We interrupt our adoption story to say that the Lord sent us a precious blessing on Julia's 2nd birthday with the birth of Elijah David. He has been a perfect addition to our family as well.

Elijah was not very old when I clearly felt the call to Ethiopia. I really questioned it as we were three children past our "complete" family! This is why the blog is named Our Plans Multiplied because God has clearly called us to do more than we felt able. It took time, but last November we began our Ethiopian adoption. It was on Valentines Day again that we were sent sweet Isabella's referral packet. I just received this new picture of her today. (My girls were so impressed with her outfit) but she'd be cute as a button wearing card-board!

Since we had really felt called to adopt siblings, and Bella was obviously only one child, we asked if there was a second child in our range of special needs that needed a family. We were presented with Selah's referral packet one month later. We decided that our siblings just didn't happen to be biological siblings and we have worked since to bring our girls home. 

The twist in my story, and our BIG news, is when we traveled to Ethiopia we found out that Bella has a sister who only entered the orphanage days before we traveled, when her mother passed away. She was listed incorrectly on the paperwork as the mother's sister, but in fact, she is the only sibling of Bella. We went and met her and came home and prayed about what to do. She literally has no family...no grandparents, aunts or uncles. Once again, the Lord has clearly shown us that she is to be our 12th child...our 6th from Africa. She is way, way older than the age I am comfortable adopting - she will be at least 12 by the time she comes home some time next year. We have updated our home study from three children under six to three children under fourteen. 

I, of course, am not allowed to show her face until she passes court. This is all I can show of our new daughter, Beruktawit, who we are planning to call "Brooke." 

 I shake my head that our Liberian adoption ended up being three children when I pictured one and it has happened again with our Ethiopian adoption.
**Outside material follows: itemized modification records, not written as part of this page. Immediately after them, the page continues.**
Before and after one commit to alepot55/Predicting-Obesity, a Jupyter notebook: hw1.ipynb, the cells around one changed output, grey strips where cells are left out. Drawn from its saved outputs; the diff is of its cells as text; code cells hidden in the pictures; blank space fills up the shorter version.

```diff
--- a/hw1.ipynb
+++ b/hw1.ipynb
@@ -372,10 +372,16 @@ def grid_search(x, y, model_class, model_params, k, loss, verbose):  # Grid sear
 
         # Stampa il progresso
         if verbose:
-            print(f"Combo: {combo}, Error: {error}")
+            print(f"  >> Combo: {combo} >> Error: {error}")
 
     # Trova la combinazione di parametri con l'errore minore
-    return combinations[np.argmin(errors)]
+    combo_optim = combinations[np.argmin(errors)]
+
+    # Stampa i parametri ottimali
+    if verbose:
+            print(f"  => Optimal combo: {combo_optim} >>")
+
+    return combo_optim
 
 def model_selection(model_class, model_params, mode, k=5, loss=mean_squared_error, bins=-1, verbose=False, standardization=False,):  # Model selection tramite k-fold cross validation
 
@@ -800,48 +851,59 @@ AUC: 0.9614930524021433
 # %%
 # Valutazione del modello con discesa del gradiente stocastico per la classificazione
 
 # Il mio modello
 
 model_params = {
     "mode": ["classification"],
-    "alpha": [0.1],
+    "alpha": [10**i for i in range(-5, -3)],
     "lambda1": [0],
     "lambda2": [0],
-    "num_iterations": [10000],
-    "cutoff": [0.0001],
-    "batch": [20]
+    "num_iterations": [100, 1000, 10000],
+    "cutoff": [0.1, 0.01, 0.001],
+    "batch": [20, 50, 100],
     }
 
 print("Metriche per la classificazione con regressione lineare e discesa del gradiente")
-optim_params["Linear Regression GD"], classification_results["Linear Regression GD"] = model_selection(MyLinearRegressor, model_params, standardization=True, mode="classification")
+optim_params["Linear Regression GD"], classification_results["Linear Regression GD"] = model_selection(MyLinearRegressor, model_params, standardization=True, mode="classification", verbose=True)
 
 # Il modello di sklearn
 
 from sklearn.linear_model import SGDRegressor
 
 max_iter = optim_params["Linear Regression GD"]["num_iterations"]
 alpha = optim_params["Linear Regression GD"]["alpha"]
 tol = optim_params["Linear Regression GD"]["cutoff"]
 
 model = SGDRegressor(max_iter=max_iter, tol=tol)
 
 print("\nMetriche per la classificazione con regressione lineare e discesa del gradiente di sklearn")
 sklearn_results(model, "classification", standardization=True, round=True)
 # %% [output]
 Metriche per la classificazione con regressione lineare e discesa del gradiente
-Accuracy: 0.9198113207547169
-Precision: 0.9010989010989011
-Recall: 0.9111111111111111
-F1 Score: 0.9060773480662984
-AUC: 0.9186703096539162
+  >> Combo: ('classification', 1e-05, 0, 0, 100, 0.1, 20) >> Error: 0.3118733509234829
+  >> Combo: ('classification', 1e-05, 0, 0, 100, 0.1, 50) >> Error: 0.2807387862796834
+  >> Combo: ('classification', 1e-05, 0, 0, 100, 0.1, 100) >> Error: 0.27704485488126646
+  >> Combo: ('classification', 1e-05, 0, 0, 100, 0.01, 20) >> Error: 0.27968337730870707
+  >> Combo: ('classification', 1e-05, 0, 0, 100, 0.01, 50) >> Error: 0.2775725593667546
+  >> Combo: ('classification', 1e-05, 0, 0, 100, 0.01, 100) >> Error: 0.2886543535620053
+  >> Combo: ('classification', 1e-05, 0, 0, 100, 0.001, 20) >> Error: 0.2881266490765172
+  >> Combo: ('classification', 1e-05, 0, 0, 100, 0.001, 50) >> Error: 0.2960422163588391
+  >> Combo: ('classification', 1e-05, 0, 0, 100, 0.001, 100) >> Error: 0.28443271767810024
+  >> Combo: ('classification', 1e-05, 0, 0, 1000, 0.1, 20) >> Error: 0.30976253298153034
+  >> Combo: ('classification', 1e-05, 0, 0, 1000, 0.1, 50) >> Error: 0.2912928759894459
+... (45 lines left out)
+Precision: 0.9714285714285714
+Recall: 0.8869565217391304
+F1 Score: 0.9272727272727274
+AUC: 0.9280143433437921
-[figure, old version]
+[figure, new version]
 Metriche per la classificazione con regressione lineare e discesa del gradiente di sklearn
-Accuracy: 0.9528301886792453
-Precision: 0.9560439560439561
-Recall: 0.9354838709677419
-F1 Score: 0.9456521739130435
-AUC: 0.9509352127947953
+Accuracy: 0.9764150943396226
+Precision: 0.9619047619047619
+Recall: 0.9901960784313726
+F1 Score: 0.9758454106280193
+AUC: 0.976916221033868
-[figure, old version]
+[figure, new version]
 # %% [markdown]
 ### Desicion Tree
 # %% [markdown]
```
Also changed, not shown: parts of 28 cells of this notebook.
Brooke's adoption will be two separate trips, most likely some time next year. 

We are proof that if you are open to God's plans, He may take you beyond anything you ever pictured for yourself. 


  1. That is a GREAT story. Thanks for sharing it.
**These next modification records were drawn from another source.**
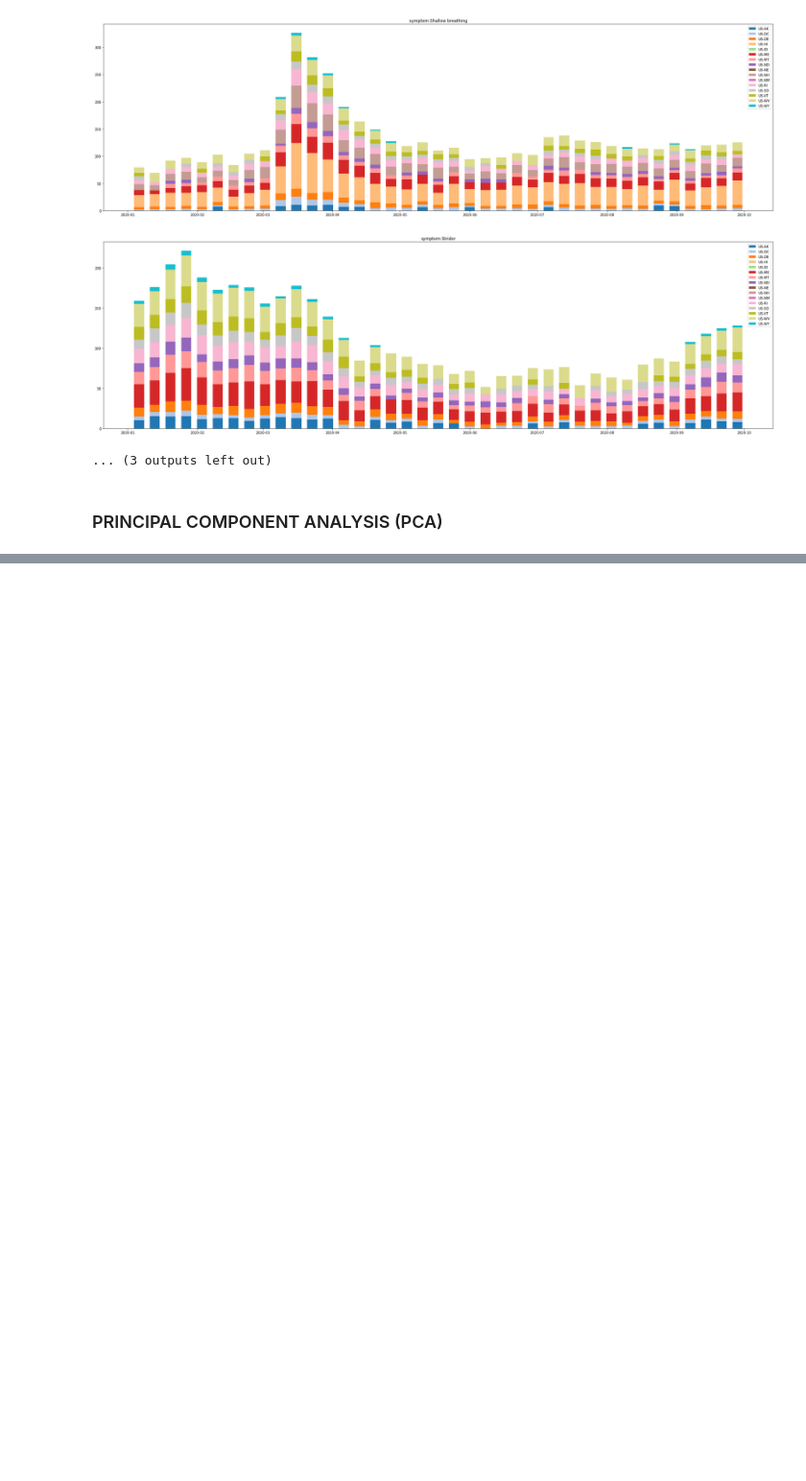
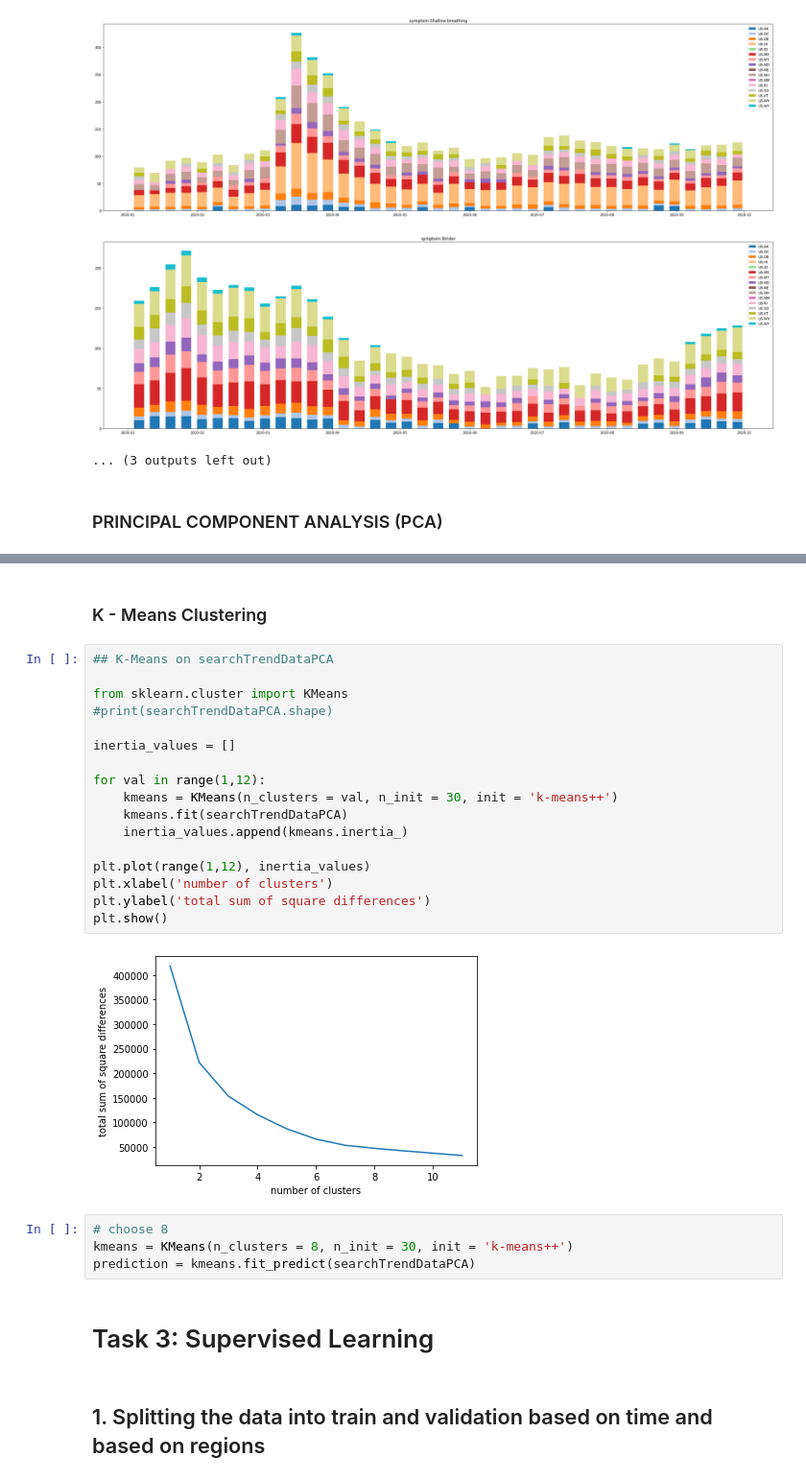
Before and after one commit to lfy05/Covid-19-Search-Trend-ML, a Jupyter notebook: Assignment1.ipynb, the cells around one changed output, grey strips where cells are left out. Shown at 96% size. Cells and saved outputs as stored; diff of their text form; blank space fills up the shorter version.

Commit message:
finished task 2

```diff
--- a/Assignment1.ipynb
+++ b/Assignment1.ipynb
@@ -289,0 +326,29 @@ KNN
+# %% [markdown]
+### K - Means Clustering
+# %%
+## K-Means on searchTrendDataPCA
+
+from sklearn.cluster import KMeans
+#print(searchTrendDataPCA.shape)
+
+inertia_values = []
+
+for val in range(1,12):
+    kmeans = KMeans(n_clusters = val, n_init = 30, init = 'k-means++')
+    kmeans.fit(searchTrendDataPCA)
+    inertia_values.append(kmeans.inertia_)
+
+plt.plot(range(1,12), inertia_values)
+plt.xlabel('number of clusters')
+plt.ylabel('total sum of square differences')
+plt.show()
+# %% [output]
+[figure, added]
+# %%
+# choose 8
+kmeans = KMeans(n_clusters = 8, n_init = 30, init = 'k-means++')
+prediction = kmeans.fit_predict(searchTrendDataPCA)
+# %% [markdown]
+# Task 3: Supervised Learning
+# %% [markdown]
+## 1. Splitting the data into train and validation based on time and based on regions
```
Also changed, not shown: parts of 6 cells of this notebook.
  2. I'm glad you can finally share! Thanks for sharing your adoption journey. I never knew Alyssa and James were adopted. In fact...just had DH look at your header pic, and asked him which 2 of your 3 big girls looked most alike. He said the 2 blondes=)

  3. We're keeping you all in our prayers!

  4. Wow read it all, I am truly inspired.

  5. Wow read it all, I am truly inspired.

  6. Beruktawit -- what a pretty name! I'm guessing it's related to the word "blessing" or "blessed"? (Sounds like the same root in Hebrew) Have you considered keeping the name?

  7. Wow! That is BIG news. :)

    So fun to read your whole story.

    My hubby was sure we were "done" after 3 kids in 2 1/2 years. Then, we were REALLY done after 5 babies in 4 years. After 7, he was SURE we were done. Yep. God kept changing dear hubby's mind. Now . . . we "think" that "12 is enough".


    Laurel :)
    mama of 12 (ages 10, 11, 12, 13, 15, 19, 21, 23, 23, 25, 27, 28)

  8. We have been foster parents since 2006 and have adopted one. I share in your heartache from "potential adoptions" that went to family instead. I would love to talk to you sometime, via email, as we are now talking about the possibility of adopting internationally.

  9. Congrats, Jenny and family. You will hear many horror stories about adopting older children. I am not saying that they are not true, but I know SEVERAL people that have had wonderful experiences adopting "older" children (from Liberia and Ethiopia), and I know NONE that have a bad experience. I pray the Lord multiplies His blessings on all of your family.

  10. Thank you all. Although this journey is often not an easy one, we feel blessed to walk the road God has planned for us.

  11. Amazing how God can work if we only open our hearts and our minds.. The God that lives without boundries is the God we serve. Congrats to all and know you continue to be covered in prayer..cheri

  12. Wow!!!! I am behind on your blog & am just now seeing this post! Congratulations to Brooke's new family! :)